The Tenderloin will soon become the neighborhood with the highest concentration of Big Belly trash cans in the city.
The Tenderloin Community Benefits District has begun installing 68 new Big Belly trash cans in the Tenderloin this month in an effort that will leave the neighborhood with 12 times as many of the high-end garbage receptacles.
“The Tenderloin, unfortunately, has become well known for dirty streets and sidewalks,” said Supervisor Matt Haney, who represents the Tenderloin. “What people there have been saying all along is: ‘Give us trash cans and bathrooms and we can help keep our neighborhood clean.’ You can walk for blocks in the Tenderloin and not find a trash can. And many of the trash cans there are broken or overflowing. It’s a huge problem.”

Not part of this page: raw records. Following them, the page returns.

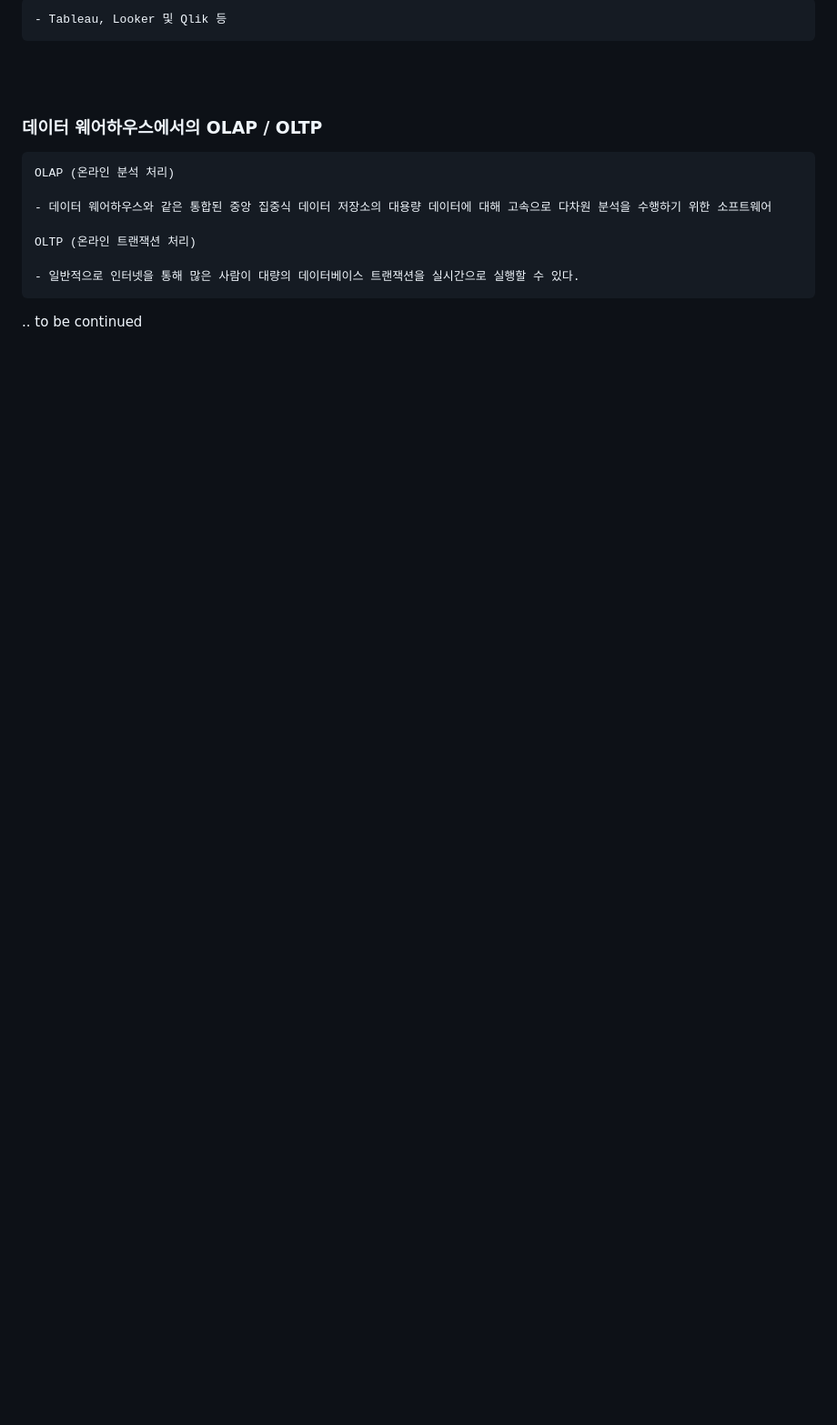
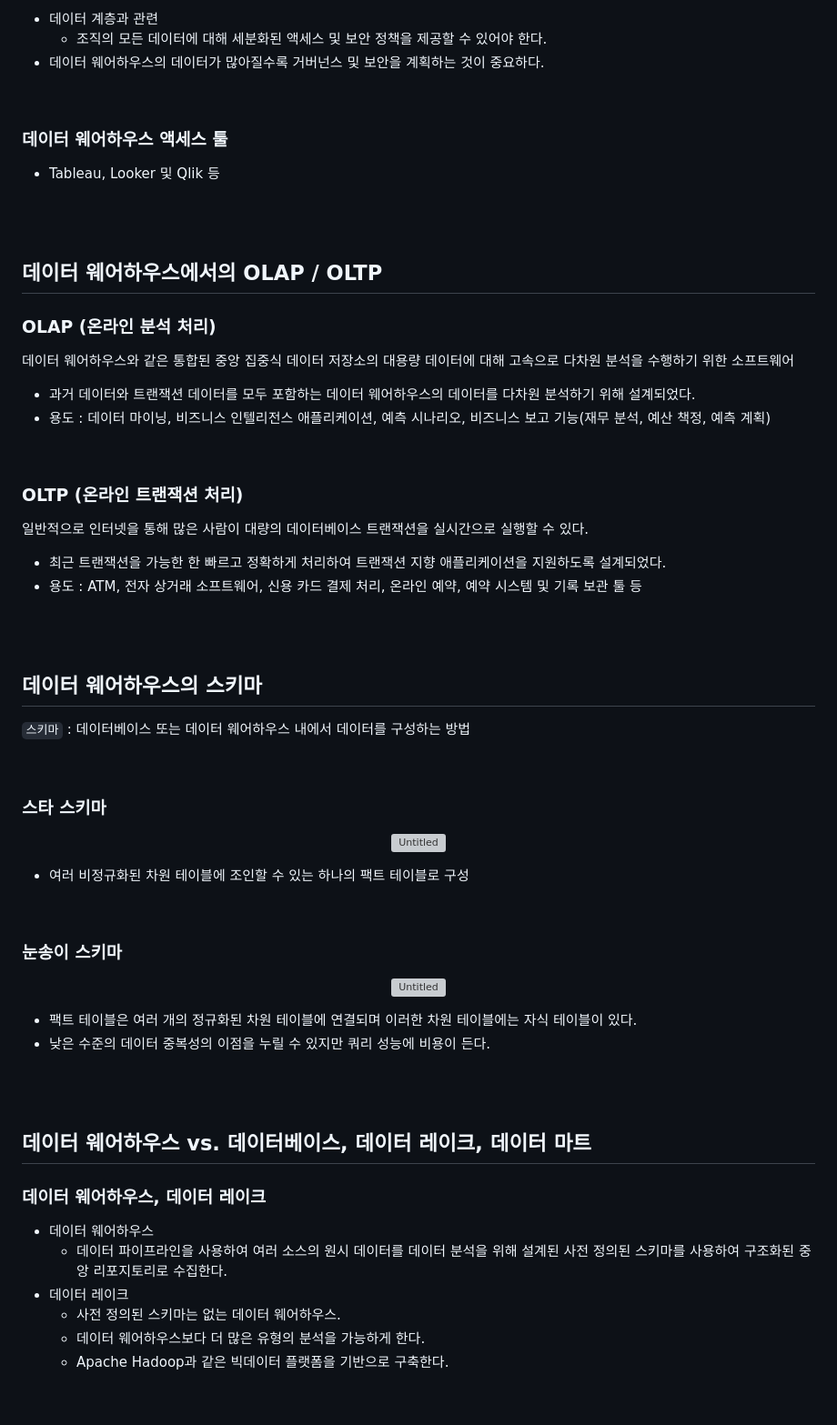
Before and after one commit to ahyun39/Engineer, a Markdown page: Data_Engineering/Data_Warehouse/Data_Warehouse.md, the part around one of its changes. Shown at 91% size. Drawn GitHub-style; blank space fills up the shorter version; grey boxes are pictures that could not be loaded.

Commit message:
Data warehouse study

```diff
--- a/Data_Engineering/Data_Warehouse/Data_Warehouse.md
+++ b/Data_Engineering/Data_Warehouse/Data_Warehouse.md
@@ -77,17 +77,70 @@
 
-    - Tableau, Looker 및 Qlik 등
+- 데이터 계층과 관련
+    - 조직의 모든 데이터에 대해 세분화된 액세스 및 보안 정책을 제공할 수 있어야 한다.
+- 데이터 웨어하우스의 데이터가 많아질수록 거버넌스 및 보안을 계획하는 것이 중요하다.
+
+<br>
+
+### 데이터 웨어하우스 액세스 툴
+
+- Tableau, Looker 및 Qlik 등
 
 <br>
 <br>
 
-### 데이터 웨어하우스에서의 OLAP / OLTP
+## 데이터 웨어하우스에서의 OLAP / OLTP
 
-    OLAP (온라인 분석 처리)
+### **OLAP (온라인 분석 처리)**
 
-    - 데이터 웨어하우스와 같은 통합된 중앙 집중식 데이터 저장소의 대용량 데이터에 대해 고속으로 다차원 분석을 수행하기 위한 소프트웨어
+데이터 웨어하우스와 같은 통합된 중앙 집중식 데이터 저장소의 대용량 데이터에 대해 고속으로 다차원 분석을 수행하기 위한 소프트웨어
 
-    OLTP (온라인 트랜잭션 처리)
+- 과거 데이터와 트랜잭션 데이터를 모두 포함하는 데이터 웨어하우스의 데이터를 다차원 분석하기 위해 설계되었다.
+- 용도 : 데이터 마이닝, 비즈니스 인텔리전스 애플리케이션, 예측 시나리오, 비즈니스 보고 기능(재무 분석, 예산 책정, 예측 계획)
 
-    - 일반적으로 인터넷을 통해 많은 사람이 대량의 데이터베이스 트랜잭션을 실시간으로 실행할 수 있다.
+<br>
 
-.. to be continued
+### **OLTP (온라인 트랜잭션 처리)**
+
+일반적으로 인터넷을 통해 많은 사람이 대량의 데이터베이스 트랜잭션을 실시간으로 실행할 수 있다.
+
+- 최근 트랜잭션을 가능한 한 빠르고 정확하게 처리하여 트랜잭션 지향 애플리케이션을 지원하도록 설계되었다.
+- 용도 : ATM, 전자 상거래 소프트웨어, 신용 카드 결제 처리, 온라인 예약, 예약 시스템 및 기록 보관 툴 등
+
+<br>
+<br>
+
+## 데이터 웨어하우스의 스키마
+
+`스키마` : 데이터베이스 또는 데이터 웨어하우스 내에서 데이터를 구성하는 방법
+
+<br>
+
+### 스타 스키마
+
+<p align="center"><img width="400" height="250" alt="Untitled" src="https://github.com/user-attachments/assets/a5fcf4e3-9118-434e-a8ab-17202ef23ff3"></p>
+
+- 여러 비정규화된 차원 테이블에 조인할 수 있는 하나의 팩트 테이블로 구성
+
+<br>
+
+### 눈송이 스키마
+
+<p align="center"><img width="400" height="250" alt="Untitled" src="https://github.com/user-attachments/assets/7373e9f2-e16c-447d-9bc2-0784d5315c34"></p>
+
+- 팩트 테이블은 여러 개의 정규화된 차원 테이블에 연결되며 이러한 차원 테이블에는 자식 테이블이 있다.
+- 낮은 수준의 데이터 중복성의 이점을 누릴 수 있지만 쿼리 성능에 비용이 든다.
+
+<br>
+<br>
+
+## 데이터 웨어하우스 vs. 데이터베이스, 데이터 레이크, 데이터 마트
+
+### 데이터 웨어하우스, 데이터 레이크
+
+- 데이터 웨어하우스
+    - 데이터 파이프라인을 사용하여 여러 소스의 원시 데이터를 데이터 분석을 위해 설계된 사전 정의된 스키마를 사용하여 구조화된 중앙 리포지토리로 수집한다.
+- 데이터 레이크
+    - 사전 정의된 스키마는 없는 데이터 웨어하우스.
+    - 데이터 웨어하우스보다 더 많은 유형의 분석을 가능하게 한다.
+    - Apache Hadoop과 같은 빅데이터 플랫폼을 기반으로 구축한다.
+
```
Also changed, not shown: other parts of Data_Engineering/Data_Warehouse/Data_Warehouse.md (+120 -41 lines).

Local advocates and city officials hope that increasing the number of Big Belly trash cans help reduce litter along the streets of the historic neighborhood. The cans are harder to break into and can also compact trash, reducing overflow.
Haney reserved $160,000 in the city’s budget last year to install the garbage receptacles in the Tenderloin and other neighborhoods including SoMa, Yerba Buena and Rincon Hill. Each can in the Tenderloin costs between $1,000 to $1,500 annually.
“The Tenderloin is definitely under-resourced when it comes to cleanliness [and] environmental issues. And I don’t think it’s any fault of the residents,” said Aria Sa’id, executive director and co-founder of Compton’s Transgender Cultural District, a nonprofit and special district in the Tenderloin. “The reality is the city has not made as intentional of a commitment to maintaining the Tenderloin as they do with other neighborhoods. This is a big step in the right direction.”
Haney touted the Big Belly trash cans as a more durable alternative to the standard trash can. Other neighborhoods like Castro and Union Square have also installed them.
“We’ve been advocating for more restrooms and trash cans and street cleaning for years and years and years,” Sa’id said. “The city has always shifted blame on to our homeless population and folks in poverty.”
The trash cans will feature the artwork of artists like Wriply Bennet, who is a black and trans artist.
“When people see my art in the neighborhood, I want them to experience joy and wonder,” Bennet said in a statement. “I want them to see themselves and loved ones. I want them to not only see the past, but the future as well, and all its possibilities. I want them to feel seen. And loved.”
The latest initiative is part of a broader plan to clean up the streets of the Tenderloin. Haney announced a plan last year that also called for 24-hour restrooms and increased pressure washing, among other initiatives.
“It’s a win-win all around,” Haney said. “People love the Big Belly trash cans. They work. The folks who deploy them will tell you they see a real impact.”